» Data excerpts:
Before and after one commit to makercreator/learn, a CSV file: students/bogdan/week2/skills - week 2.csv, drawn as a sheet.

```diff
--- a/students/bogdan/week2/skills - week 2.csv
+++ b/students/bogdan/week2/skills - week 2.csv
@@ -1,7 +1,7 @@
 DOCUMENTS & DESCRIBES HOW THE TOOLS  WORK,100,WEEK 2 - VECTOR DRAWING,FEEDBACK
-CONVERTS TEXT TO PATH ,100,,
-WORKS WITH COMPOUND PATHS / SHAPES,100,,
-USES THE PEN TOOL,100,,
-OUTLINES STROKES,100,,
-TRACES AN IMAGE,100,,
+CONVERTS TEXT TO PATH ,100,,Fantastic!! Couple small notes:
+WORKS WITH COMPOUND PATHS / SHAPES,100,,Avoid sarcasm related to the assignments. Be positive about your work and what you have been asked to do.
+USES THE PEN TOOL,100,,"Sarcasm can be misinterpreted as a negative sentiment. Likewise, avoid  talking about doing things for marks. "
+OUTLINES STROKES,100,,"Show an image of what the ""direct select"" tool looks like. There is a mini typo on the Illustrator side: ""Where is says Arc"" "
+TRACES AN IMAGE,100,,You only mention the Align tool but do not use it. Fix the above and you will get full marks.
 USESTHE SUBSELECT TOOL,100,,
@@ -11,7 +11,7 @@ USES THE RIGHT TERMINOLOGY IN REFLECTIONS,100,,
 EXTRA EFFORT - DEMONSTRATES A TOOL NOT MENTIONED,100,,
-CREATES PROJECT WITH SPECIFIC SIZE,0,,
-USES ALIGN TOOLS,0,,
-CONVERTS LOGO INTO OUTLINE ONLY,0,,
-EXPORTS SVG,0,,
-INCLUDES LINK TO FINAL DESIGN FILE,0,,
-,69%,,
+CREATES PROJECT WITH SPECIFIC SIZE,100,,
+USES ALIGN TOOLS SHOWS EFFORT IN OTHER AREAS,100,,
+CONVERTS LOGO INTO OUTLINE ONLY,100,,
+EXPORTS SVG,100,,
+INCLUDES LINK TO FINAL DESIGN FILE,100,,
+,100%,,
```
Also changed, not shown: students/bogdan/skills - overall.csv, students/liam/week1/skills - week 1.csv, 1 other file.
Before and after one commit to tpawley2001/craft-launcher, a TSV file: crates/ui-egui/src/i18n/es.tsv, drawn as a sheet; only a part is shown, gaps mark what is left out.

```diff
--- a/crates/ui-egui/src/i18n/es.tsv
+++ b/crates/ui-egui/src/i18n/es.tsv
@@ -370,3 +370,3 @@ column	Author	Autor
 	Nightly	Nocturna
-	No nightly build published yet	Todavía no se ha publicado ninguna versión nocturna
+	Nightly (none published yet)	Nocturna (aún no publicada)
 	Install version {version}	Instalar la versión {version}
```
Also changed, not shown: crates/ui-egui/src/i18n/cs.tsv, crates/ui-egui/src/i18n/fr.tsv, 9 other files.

» DIRECTIONS FOR THIS TASK: Reproduce each line of the records in which "Also" appears.

» THE ANSWER:
Also changed, not shown: students/bogdan/skills - overall.csv, students/liam/week1/skills - week 1.csv, 1 other file.
Also changed, not shown: crates/ui-egui/src/i18n/cs.tsv, crates/ui-egui/src/i18n/fr.tsv, 9 other files.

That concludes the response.